Ed Mierzwinski, consumer program director of advocacy group U.S. PIRG, says transparency is good for shoppers. "If it's done right, consumers have more information about prices, and they can make their decisions about payment methods based on what the price may be," he says.
The costs of credit card transactions are written into the price of everything at a store. So people who pay with cash are already paying extra.
"If (retailers) go to surcharging, the theory is that the extra cost of accepting credit cards will be captured by the surcharge, and everyone else will pay less," Mierzwinski says.
2. What will it actually cost to use credit if there are surcharges?
That equation will be based on a charge fee that does not repel consumers, since banks want to keep their customers. "So the threat of surcharging by retailers may cause the banks to renegotiate the interchange rates," Mierzwinski says.
Most of the swipe fee is profit that banks use to fund credit card rewards programs. So rewards may decline as banks try to keep their swipe fees low, Mierzwinski says.
Then stores will have to decide whether to pass along surcharges to their customers. "There are plenty of people who are sloppy with their finances, but savvy consumers are not going to pay 6 percent more to get a 1 percent rebate on their credit cards," McBride says.
3. What information will I get about the charges?
Presumably, consumers will find out about the cost of their payment options at the cash register, which may end up upsetting them and causing longer lines.
The settlement outlines rules about what can be charged and in what way. Retailers will "have to make it very clear," says Mierzwinski.
Also, 10 states, including Texas, New York and California, prohibit surcharges. So the settlement is a moot point for residents of these states.
4. Should I just start paying in cash?
Cash is always a good budgeting option, but McBride says he does not expect stores to start encouraging people to use paper money.
"It doesn't reduce their costs if people use cash," he says. "You have to make bank runs every day. What if you run out of quarters?

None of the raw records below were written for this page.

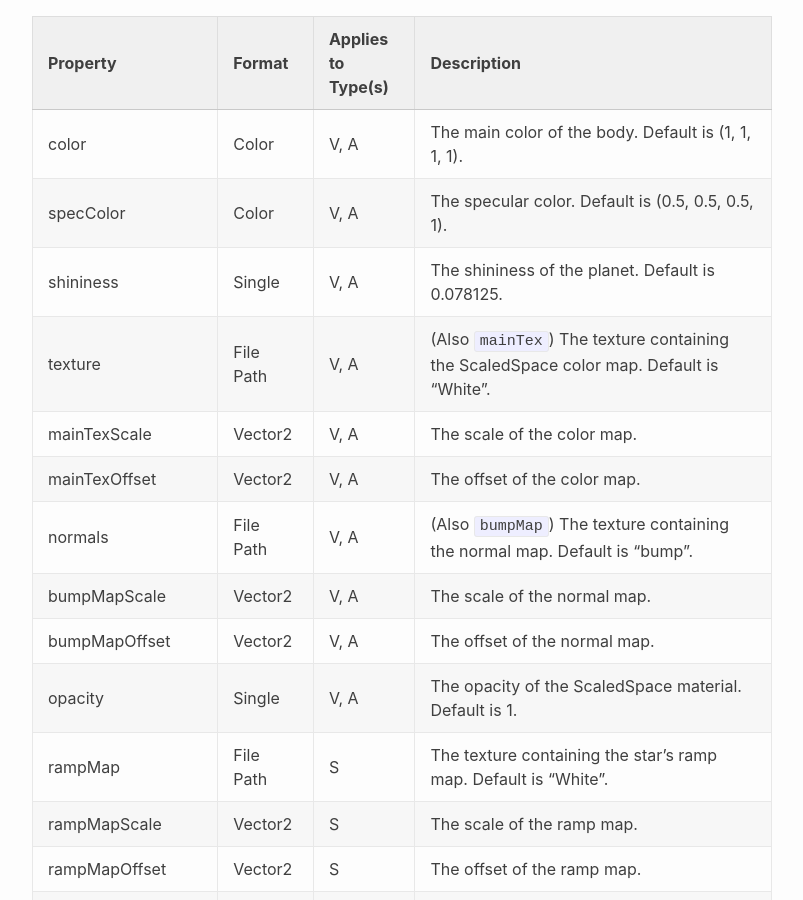
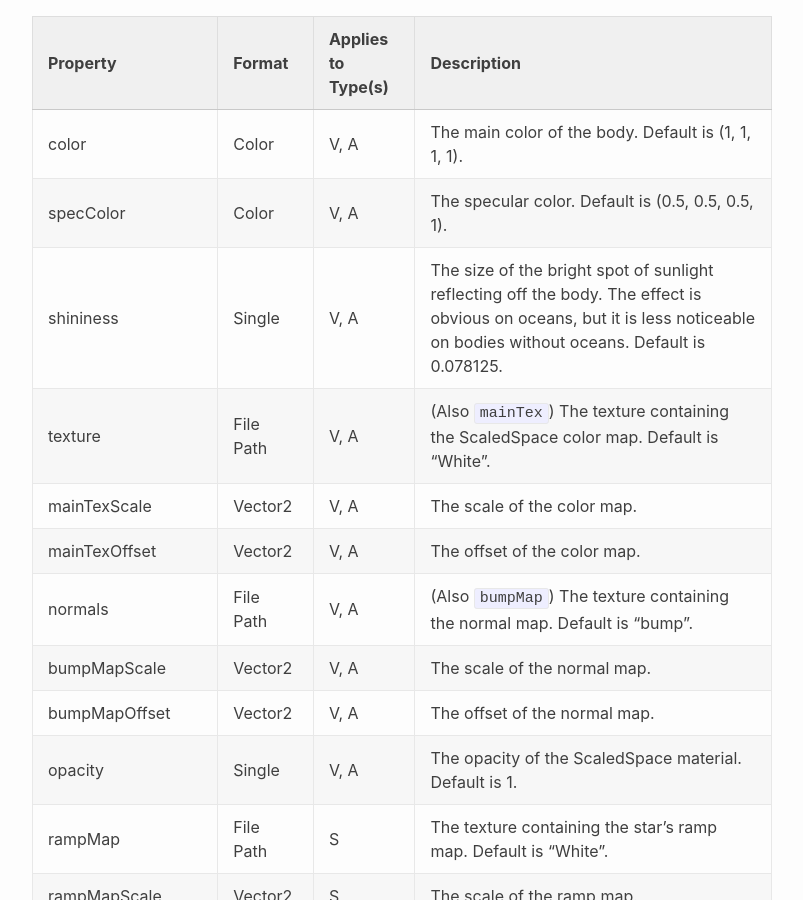
Before and after one commit to Kopernicus/wiki, a Jekyll site: the page built from main/ScaledVersion/Material.md, in a window 1280 px wide and 900 px high, scrolled down 1549 px. Shown: the whole window, without its empty margins (238-1041 px from the left). Built offline with Jekyll 4.4.1, drawn with Linux system fonts in a browser that asks for light colours.

Commit message:
Add a bit to shininess

```diff
--- a/main/ScaledVersion/Material.md
+++ b/main/ScaledVersion/Material.md
@@ -64,7 +64,7 @@ NOTE: `Vacuum = "V"`, `Atmospheric = "A"`, and `Star = "S"`.
 |--------|------|------------------|-----------|
 |color|Color|V, A|The main color of the body. Default is (1, 1, 1, 1).|
 |specColor|Color|V, A|The specular color. Default is (0.5, 0.5, 0.5, 1).|
-|shininess|Single|V, A|The shininess of the planet. Default is 0.078125.|
+|shininess|Single|V, A|The size of the bright spot of sunlight reflecting off the body. The effect is obvious on oceans, but it is less noticeable on bodies without oceans. Default is 0.078125.|
 |texture|File Path|V, A|(Also `mainTex`) The texture containing the ScaledSpace color map. Default is "White".|
 |mainTexScale|Vector2|V, A|The scale of the color map.|
 |mainTexOffset|Vector2|V, A|The offset of the color map.|
```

There's risk of theft and manpower."
So if not cash, then what? "It will be interesting to see what, if anything, changes," says McBride. "A lot of this has been bluster by merchants."